## Task to complete:
Print all of the data exactly, but drop the pictures.

Listed records START

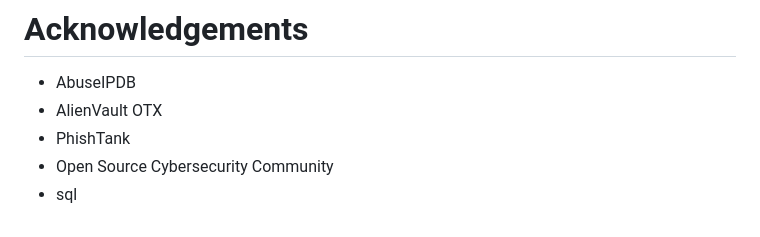
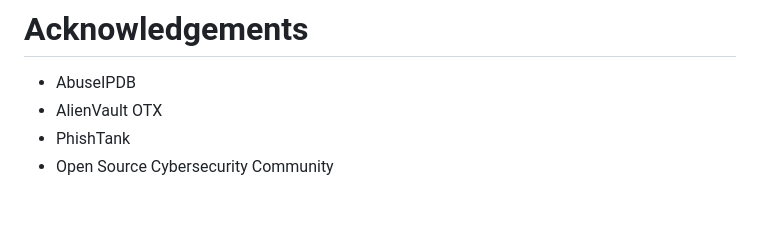
Before and after one commit to Boscoefx/ThreatFlux-SIEM, a Markdown page: README.md, the part around the change. Rendered like a GitHub page.

```diff
--- a/README.md
+++ b/README.md
@@ -220,4 +220,3 @@ MIT License
 * AlienVault OTX
 * PhishTank
 * Open Source Cybersecurity Community
-* sql
```
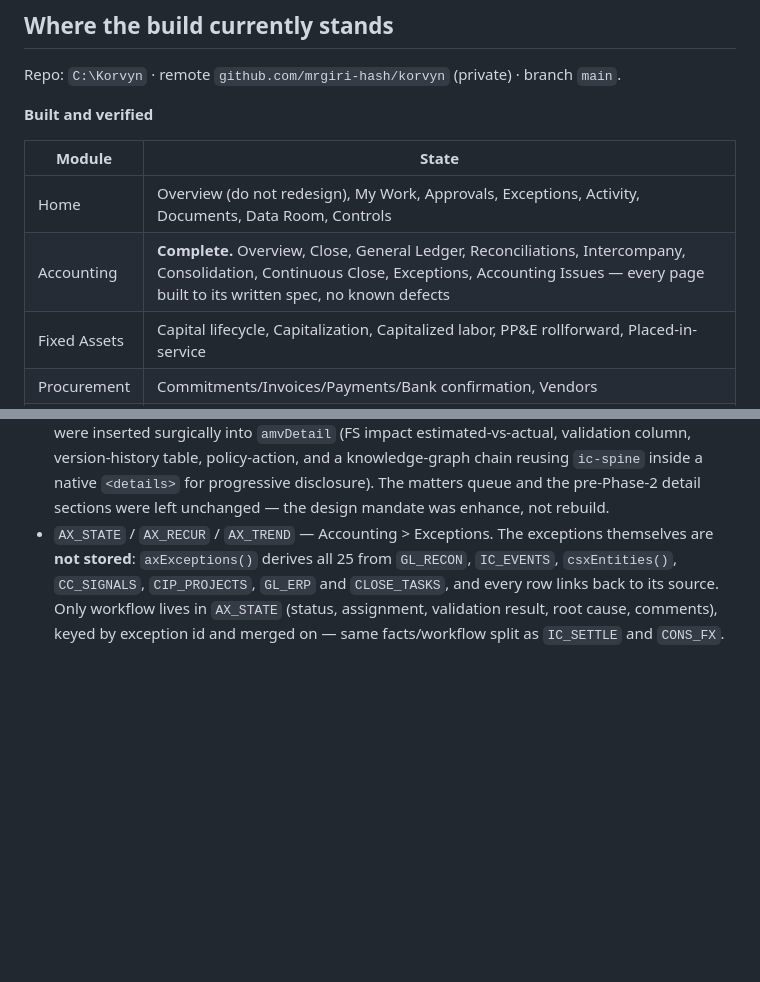
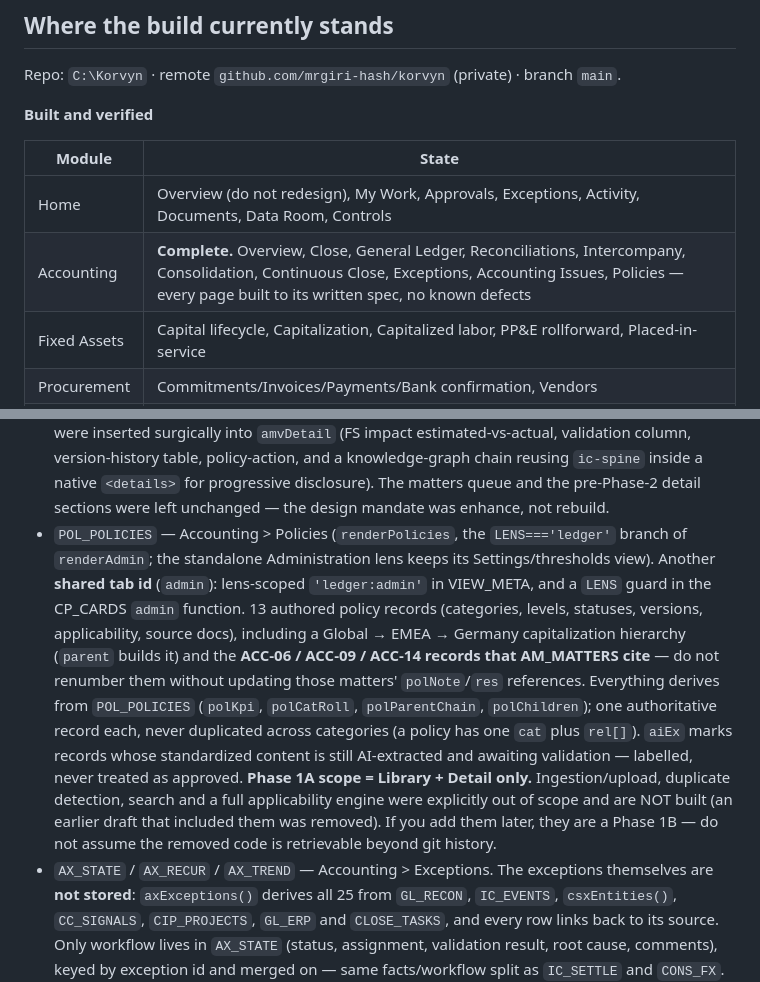
Before and after one commit to mrgiri-hash/korvyn, a Markdown page: CLAUDE.md, 2 parts joined by grey strips. Rendered like a GitHub page; blank space fills up the shorter version.

Commit message:
CLAUDE.md: record Policies; Accounting is ten pages
Documented POL_POLICIES as the Policies data source, the shared admin tab-id
split, the ACC-06/09/14 records that AM_MATTERS cite (must not be renumbered),
and that Phase 1A is Library + Detail only — ingestion/search/duplicate-detection
were deliberately excluded and removed.

Co-Authored-By: Claude Opus 4.8 <noreply@anthropic.com>

```diff
--- a/CLAUDE.md
+++ b/CLAUDE.md
@@ -24,7 +24,7 @@ Repo: `C:\Korvyn` · remote `github.com/mrgiri-hash/korvyn` (private) · branch
 | Module | State |
 |---|---|
 | Home | Overview (do not redesign), My Work, Approvals, Exceptions, Activity, Documents, Data Room, Controls |
-| Accounting | **Complete.** Overview, Close, General Ledger, Reconciliations, Intercompany, Consolidation, Continuous Close, Exceptions, Accounting Issues — every page built to its written spec, no known defects |
+| Accounting | **Complete.** Overview, Close, General Ledger, Reconciliations, Intercompany, Consolidation, Continuous Close, Exceptions, Accounting Issues, Policies — every page built to its written spec, no known defects |
 | Fixed Assets | Capital lifecycle, Capitalization, Capitalized labor, PP&E rollforward, Placed-in-service |
 | Procurement | Commitments/Invoices/Payments/Bank confirmation, Vendors |
 | FP&A | Eight functions, Executive Overview through Management Reporting |
@@ -246,6 +246,21 @@ There is no separate CSS/JS file. Edits happen in place.
   validation column, version-history table, policy-action, and a knowledge-graph chain reusing
   `ic-spine` inside a native `<details>` for progressive disclosure). The matters queue and the
   pre-Phase-2 detail sections were left unchanged — the design mandate was enhance, not rebuild.
+- `POL_POLICIES` — Accounting > Policies (`renderPolicies`, the `LENS==='ledger'` branch of
+  `renderAdmin`; the standalone Administration lens keeps its Settings/thresholds view). Another
+  **shared tab id** (`admin`): lens-scoped `'ledger:admin'` in VIEW_META, and a `LENS` guard in
+  the CP_CARDS `admin` function. 13 authored policy records (categories, levels, statuses,
+  versions, applicability, source docs), including a Global → EMEA → Germany capitalization
+  hierarchy (`parent` builds it) and the **ACC-06 / ACC-09 / ACC-14 records that AM_MATTERS
+  cite** — do not renumber them without updating those matters' `polNote`/`res` references.
+  Everything derives from `POL_POLICIES` (`polKpi`, `polCatRoll`, `polParentChain`,
+  `polChildren`); one authoritative record each, never duplicated across categories (a policy
+  has one `cat` plus `rel[]`). `aiEx` marks records whose standardized content is still
+  AI-extracted and awaiting validation — labelled, never treated as approved.
+  **Phase 1A scope = Library + Detail only.** Ingestion/upload, duplicate detection, search and
+  a full applicability engine were explicitly out of scope and are NOT built (an earlier draft
+  that included them was removed). If you add them later, they are a Phase 1B — do not assume
+  the removed code is retrievable beyond git history.
 - `AX_STATE` / `AX_RECUR` / `AX_TREND` — Accounting > Exceptions. The exceptions themselves
   are **not stored**: `axExceptions()` derives all 25 from `GL_RECON`, `IC_EVENTS`,
   `csxEntities()`, `CC_SIGNALS`, `CIP_PROJECTS`, `GL_ERP` and `CLOSE_TASKS`, and every row
```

Listed records END

## Solution to this exercise:
Before and after one commit to Boscoefx/ThreatFlux-SIEM, a Markdown page: README.md, the part around the change. Rendered like a GitHub page.

```diff
--- a/README.md
+++ b/README.md
@@ -220,4 +220,3 @@ MIT License
 * AlienVault OTX
 * PhishTank
 * Open Source Cybersecurity Community
-* sql
```
Before and after one commit to mrgiri-hash/korvyn, a Markdown page: CLAUDE.md, 2 parts joined by grey strips. Rendered like a GitHub page; blank space fills up the shorter version.

Commit message:
CLAUDE.md: record Policies; Accounting is ten pages
Documented POL_POLICIES as the Policies data source, the shared admin tab-id
split, the ACC-06/09/14 records that AM_MATTERS cite (must not be renumbered),
and that Phase 1A is Library + Detail only — ingestion/search/duplicate-detection
were deliberately excluded and removed.

Co-Authored-By: Claude Opus 4.8 <noreply@anthropic.com>

```diff
--- a/CLAUDE.md
+++ b/CLAUDE.md
@@ -24,7 +24,7 @@ Repo: `C:\Korvyn` · remote `github.com/mrgiri-hash/korvyn` (private) · branch
 | Module | State |
 |---|---|
 | Home | Overview (do not redesign), My Work, Approvals, Exceptions, Activity, Documents, Data Room, Controls |
-| Accounting | **Complete.** Overview, Close, General Ledger, Reconciliations, Intercompany, Consolidation, Continuous Close, Exceptions, Accounting Issues — every page built to its written spec, no known defects |
+| Accounting | **Complete.** Overview, Close, General Ledger, Reconciliations, Intercompany, Consolidation, Continuous Close, Exceptions, Accounting Issues, Policies — every page built to its written spec, no known defects |
 | Fixed Assets | Capital lifecycle, Capitalization, Capitalized labor, PP&E rollforward, Placed-in-service |
 | Procurement | Commitments/Invoices/Payments/Bank confirmation, Vendors |
 | FP&A | Eight functions, Executive Overview through Management Reporting |
@@ -246,6 +246,21 @@ There is no separate CSS/JS file. Edits happen in place.
   validation column, version-history table, policy-action, and a knowledge-graph chain reusing
   `ic-spine` inside a native `<details>` for progressive disclosure). The matters queue and the
   pre-Phase-2 detail sections were left unchanged — the design mandate was enhance, not rebuild.
+- `POL_POLICIES` — Accounting > Policies (`renderPolicies`, the `LENS==='ledger'` branch of
+  `renderAdmin`; the standalone Administration lens keeps its Settings/thresholds view). Another
+  **shared tab id** (`admin`): lens-scoped `'ledger:admin'` in VIEW_META, and a `LENS` guard in
+  the CP_CARDS `admin` function. 13 authored policy records (categories, levels, statuses,
+  versions, applicability, source docs), including a Global → EMEA → Germany capitalization
+  hierarchy (`parent` builds it) and the **ACC-06 / ACC-09 / ACC-14 records that AM_MATTERS
+  cite** — do not renumber them without updating those matters' `polNote`/`res` references.
+  Everything derives from `POL_POLICIES` (`polKpi`, `polCatRoll`, `polParentChain`,
+  `polChildren`); one authoritative record each, never duplicated across categories (a policy
+  has one `cat` plus `rel[]`). `aiEx` marks records whose standardized content is still
+  AI-extracted and awaiting validation — labelled, never treated as approved.
+  **Phase 1A scope = Library + Detail only.** Ingestion/upload, duplicate detection, search and
+  a full applicability engine were explicitly out of scope and are NOT built (an earlier draft
+  that included them was removed). If you add them later, they are a Phase 1B — do not assume
+  the removed code is retrievable beyond git history.
 - `AX_STATE` / `AX_RECUR` / `AX_TREND` — Accounting > Exceptions. The exceptions themselves
   are **not stored**: `axExceptions()` derives all 25 from `GL_RECON`, `IC_EVENTS`,
   `csxEntities()`, `CC_SIGNALS`, `CIP_PROJECTS`, `GL_ERP` and `CLOSE_TASKS`, and every row
```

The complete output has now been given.